The partnership returns filed by petitioner for the years 1988 and 1989 reflect that petitioner and her brothers were equal partners of the Sandlin Furniture Co. Partnership. The partnership returns listed petitioner as a 25-percent partner entitled to her proportionate share in the partnership's income, although petitioner did not receive any distribution for those years. Based upon these partnership returns, respondent, in her notice of deficiency, increased petitioner's taxable income for each year in accordance with her distributive share of the partnership's income. The Commissioner's determinations in a notice of deficiency are presumed correct, and the burden of proof is on the taxpayer to show that the determinations are incorrect. Rule 142(a); Welch v. Helvering [3 USTC ╤ 1164], 290 U.S. 111, 115 (1933).
A partner's distributive share of income, gain, loss, deduction, or credit is determined by the partnership agreement. Sec. 704(a); sec. 1.704-1(a), Income Tax Regs. According to section 704(b), when the partnership agreement does not so provide, a partner's distributive share is determined in accordance with the partner's interest in the partnership. Sec. 704(b)(1). Having found that petitioner's interest in the partnership is 25 percent, her distributive share is 25 percent of the partnership's income.
Petitioner does not dispute that the amount of her distributive share is 25 percent of the income of the partnership. Petitioner asserts that her distributive share should be reduced to zero for Federal income tax purposes because she failed to receive a distribution from the partnership. 3
3 In the petition and during the presentation of petitioners' case, there were claims that petitioner was defrauded out of her distributive share of the partnership's income by certain of her brothers.

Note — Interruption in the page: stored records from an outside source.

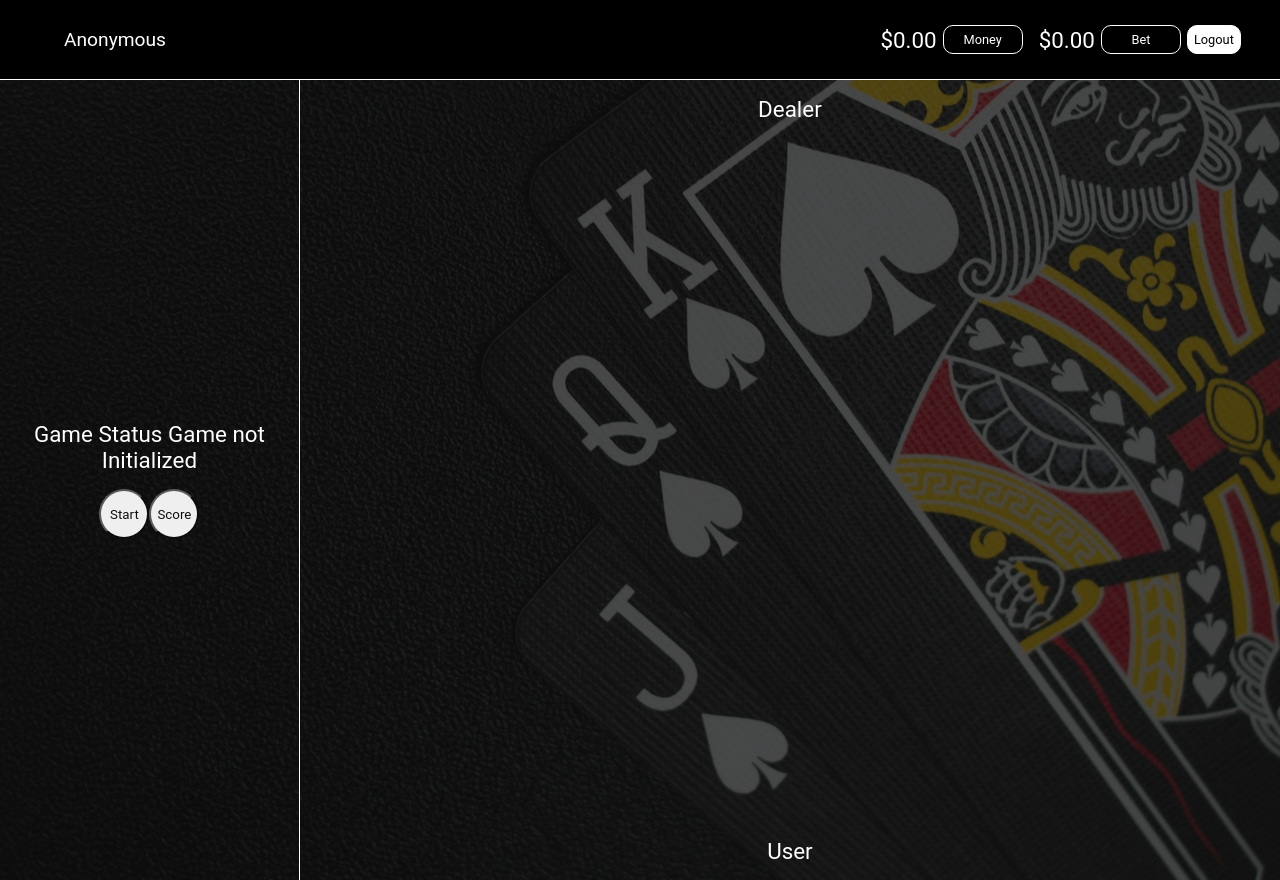
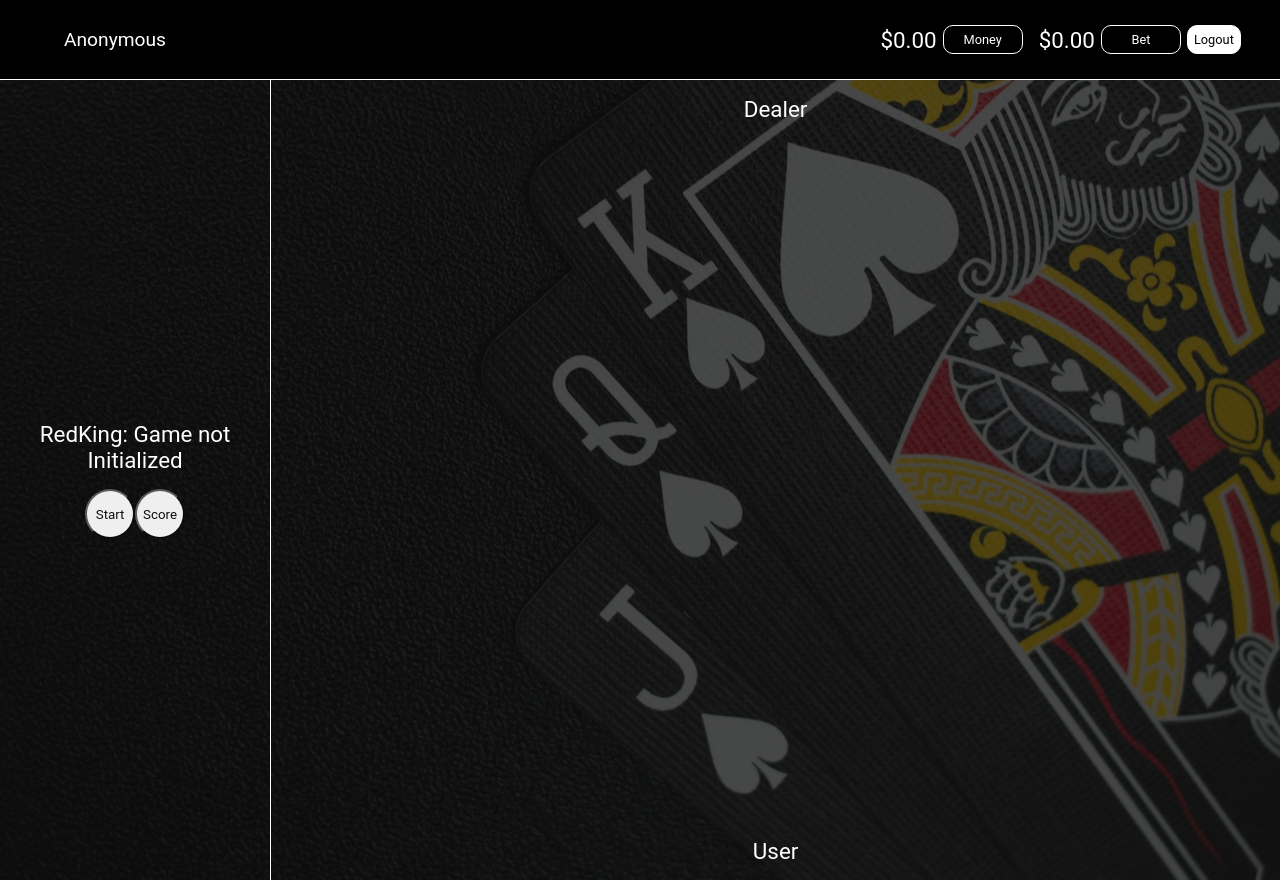
Before and after one commit to robpduo/RedKing, a React (Create React App) app in the folder blackjack-frontend/: page /playgame in a window 1280 px wide. Built offline with nearby package versions, Linux system fonts and the light colour scheme.

Commit message:
Loading added to game status

```diff
--- a/blackjack-frontend/src/Components/Navbar/Navbar.tsx
+++ b/blackjack-frontend/src/Components/Navbar/Navbar.tsx
@@ -31,10 +31,8 @@ export const Navbar: React.FC = () => {
             ? <Link to="/bet">
               <button className="betBtn">Bet</button>
             </Link>
-            : <>Bet Locked!</>
+            : <>Bets Are Locked!</>
           }
-
-
 
           <LogOutButton />
         </div>
--- a/blackjack-frontend/src/Components/PlayGame/PlayGame.tsx
+++ b/blackjack-frontend/src/Components/PlayGame/PlayGame.tsx
@@ -92,7 +92,11 @@ export const PlayGame: React.FC<IDeck> = (deck: IDeck) => {
     <>
       <div className="gameContainer">
         <div className="selectionArea">
-          <h1>Game Status {gameState.gameStatus}</h1>
+
+          {deckState.loading == false
+            ? <h1>RedKing: {gameState.gameStatus}</h1>
+            : <h1>RedKing: Loading -- Give us a Moment</h1>
+          }
 
           {gameState.gameStatus.includes('Game not Initialized')
             ? //if true (game not initialized)
--- a/blackjack-frontend/src/Slices/DeckSlice.ts
+++ b/blackjack-frontend/src/Slices/DeckSlice.ts
@@ -39,7 +39,6 @@ export const initializeDeck = createAsyncThunk(
         user
       );
 
-      console.log('coming from async initializeDeck ', res.data);
       return res.data;
     } catch (e) {
       console.log(e);
@@ -131,7 +130,6 @@ export const deckSlice = createSlice({
 
     builder.addCase(initializeDeck.fulfilled, (state, action) => {
       state.deck = action.payload;
-      console.log(state.deck);
       state.startGame = true;
       state.loading = false;
       state.error = false;
```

Petitioners did not expressly argue that they were entitled to a sec. 165(e) theft loss deduction for either year. The Court notes, based upon the record, had such an argument been made, it would have been rejected.
A partner is taxable on her distributive share of partnership income regardless of whether she receives it or is even aware of its existence. United States v. Basye [73-1 USTC ╤ 9250], 410 U.S. 441 (1973); Johnston v. Commissioner [Dec. 41,356(M)], T.C. Memo. 1984-374; sec. 1.702-1(a), Income Tax Regs. In addition, we have held that the fact that a partner is somehow defrauded by another partner does not relieve the deceived partner from tax liability with respect to his or her distributive share of partnership income. See, e.g., Stoumen v. Commissioner [54-1 USTC ╤ 9112], 208 F.2d 903 (3d Cir. 1954), affg. a Memorandum Opinion of this Court; Stern v. Commissioner [Dec. 41,368(M)], T.C. Memo. 1984-383.
Petitioner alternatively argues that her distributive share should be adjusted pursuant to section 704(b)(2) which provides that an allocation provision in a partnership agreement will be disregarded if the allocation lacks substantial economic effect. In situations such as this, however, where a partner's distributive share is determined by reference to section 704(b)(1), the provisions of section 704(b)(2) have no application.
Consequently, for the years 1988 and 1989, petitioner must include in income, as her distributive share, 25 percent of the Sandlin Furniture Co. Partnership's income
To reflect the foregoing,
Decision will be entered for respondent.